Windstream
Windstream Internet
Windstream Internet
Starting from
$27
/mo
Download speeds
251000 Mbps
Connection Type
DSL/Fiber
Frontier
Frontier High Speed Internet
Frontier High Speed Internet
Starting from
$32.99
/mo
Download speeds
6 Mbps
Connection Type
DSL
Catherine McNally
Editorial Lead, Internet & Gaming
Read More
Published on August 05, 2021
5 min read

When it comes to bringing high-speed internet into your home, you can go through your ancient phone lines or possibly step it up a notch and reach out to outer space.

Satellite internet from companies like HughesNet provide a high-tech alternative to DSL. But it could be costly and you could end up with slower speeds and less data than you had with DSL.

So is it worth it to swap from your local DSL internet provider to HughesNet? Let's dig into the details and compare your options to find out.

HughesNet pros and cons

Pros
  • Available almost everywhere
  • Somewhat budget-friendly plans with low speeds and data
Cons
  • Pricey plans if you need fast speeds and more data
  • Potentially expensive equipment installation

DSL internet pros and cons

Pros
  • Availability wherever there's a phone line
  • Low-cost plans with lots of data
  • Modern-day speeds that go up to 100 Mbps
Cons
  • Smaller coverage areas
  • Aging DSL infrastructure
Find your cheapest option for satellite or DSL internet in your area.

What are the differences between satellite and DSL internet?

Before we get into the specifics, it helps to know a little bit about how DSL and satellite internet work.

DSL internet features

DSL (or digital subscriber line) internet brings high-bandwidth internet into your home through the phone line.
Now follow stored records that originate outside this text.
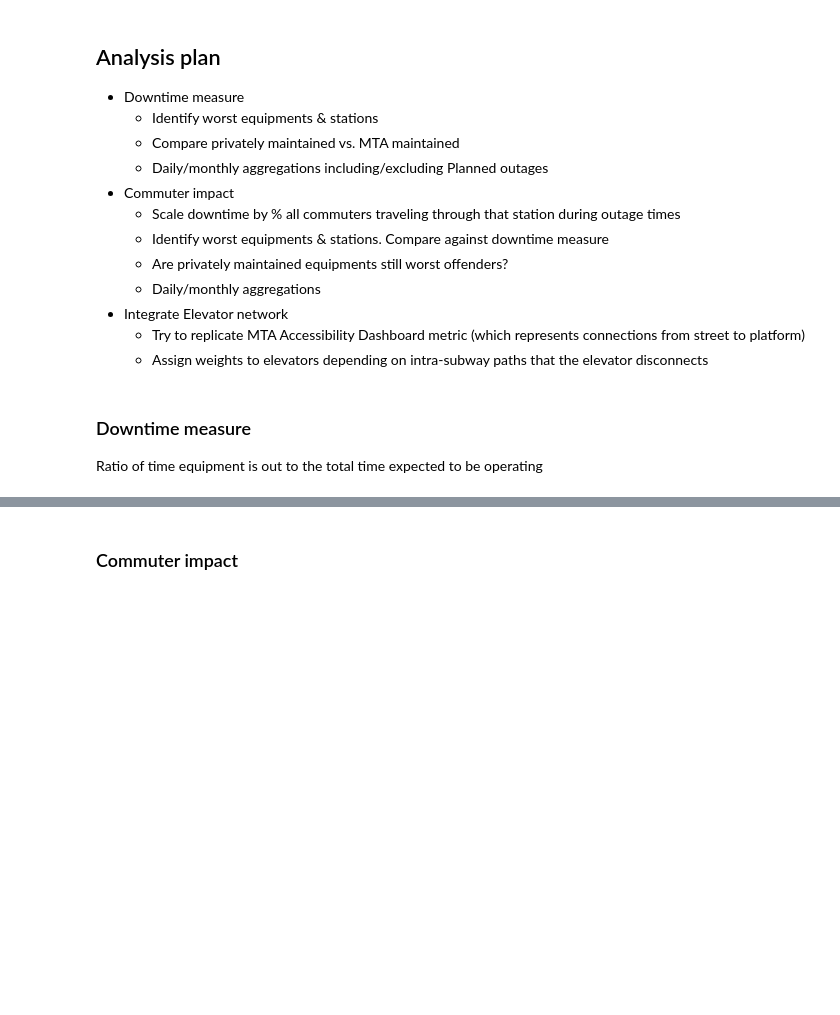
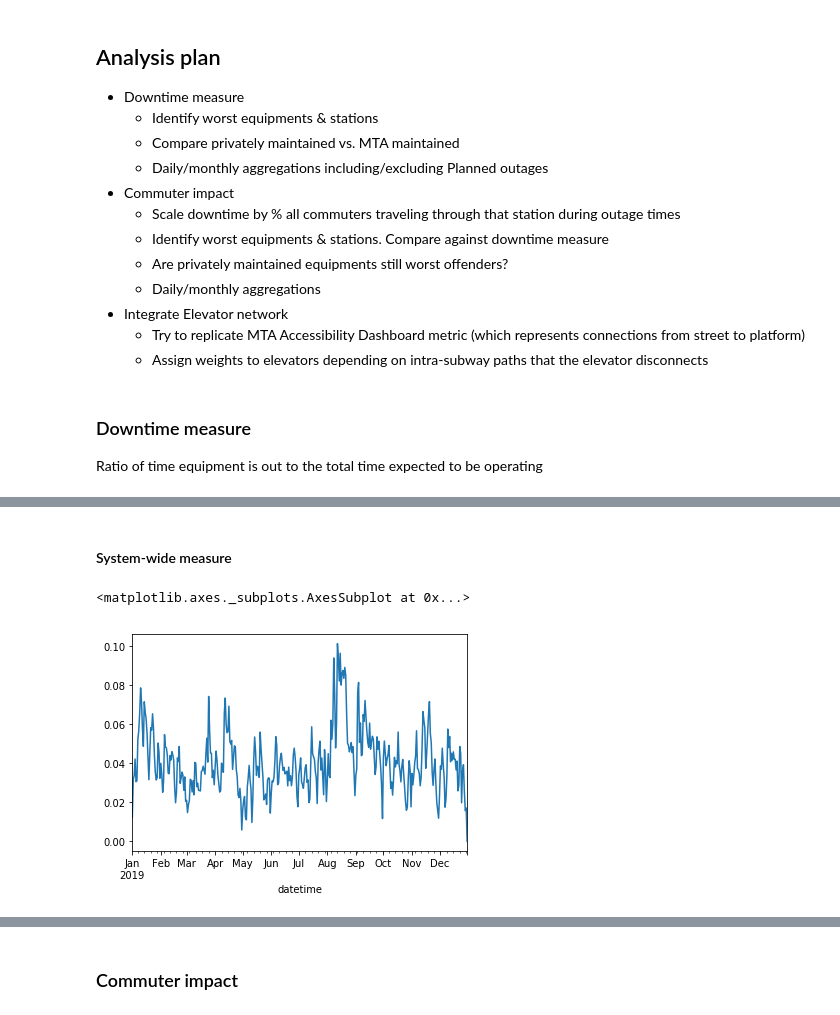
Before and after one commit to tsdataclinic/mta, a Jupyter notebook: notebooks/global_metric/02_calc_metrics.ipynb, the cells around one changed output, grey strips where cells are left out. Cells and saved outputs as stored; diff of their text form; code cells hidden in the pictures; blank space fills up the shorter version.

```diff
--- a/notebooks/global_metric/02_calc_metrics.ipynb
+++ b/notebooks/global_metric/02_calc_metrics.ipynb
@@ -70,0 +84,7 @@ daily_downtime_by_el.groupby('equipment_id').mean().sort_values('Percentage',asc
+# %% [markdown]
+#### System-wide measure
+# %%
+daily_downtime_by_el.groupby('datetime').mean().Percentage.plot()
+# %% [output]
+<matplotlib.axes._subplots.AxesSubplot at 0x...>
+[figure, added]
```
Also changed, not shown: parts of 18 cells of this notebook, 1 other file.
Improving on dial-up, DSL vastly improves connection speeds and allows users to keep their telephone lines open to calls while simultaneously connecting to the internet.

DSL modems use a signal splitter that sends voice signals to the lower frequencies of your phone line while establishing your internet connection on the higher frequencies. That means your partner can still chat on the phone while you browse the internet.

AT&T, Verizon, and Frontier are just a few of the numerous companies that provide DSL internet to customers. But you may notice a big difference in the DSL speeds they offer. That's because there are a few different types of DSL internet:

  • ADSL: Or asymmetrical DSL is an older technology with fast download speeds and slow upload speeds.
  • Symmetrical DSL: This type of DSL internet has download and upload speeds that are the same.
  • VDSL and VDSL2: Or very high-bit-rate DSL are the fastest DSL technologies currently available. They usually offer speeds that reach 100 Mbps or faster.

If you want to learn more about DSL, check out our guide to how DSL internet works.

Satellite internet features

Satellite internet relies on—you guessed it—satellites that revolve around Earth. Just like satellite TV companies like DISH and DIRECTV, satellite internet providers like HughesNet use dishes mounted to your home's roof or exterior to beam your information to and from those satellites.

Because those satellites sit so far above the Earth (about 22,000 miles), this means your satellite internet connection will likely lag, or get high latency. You probably won't notice this much until you try to stream Netflix or hop on a video game, though.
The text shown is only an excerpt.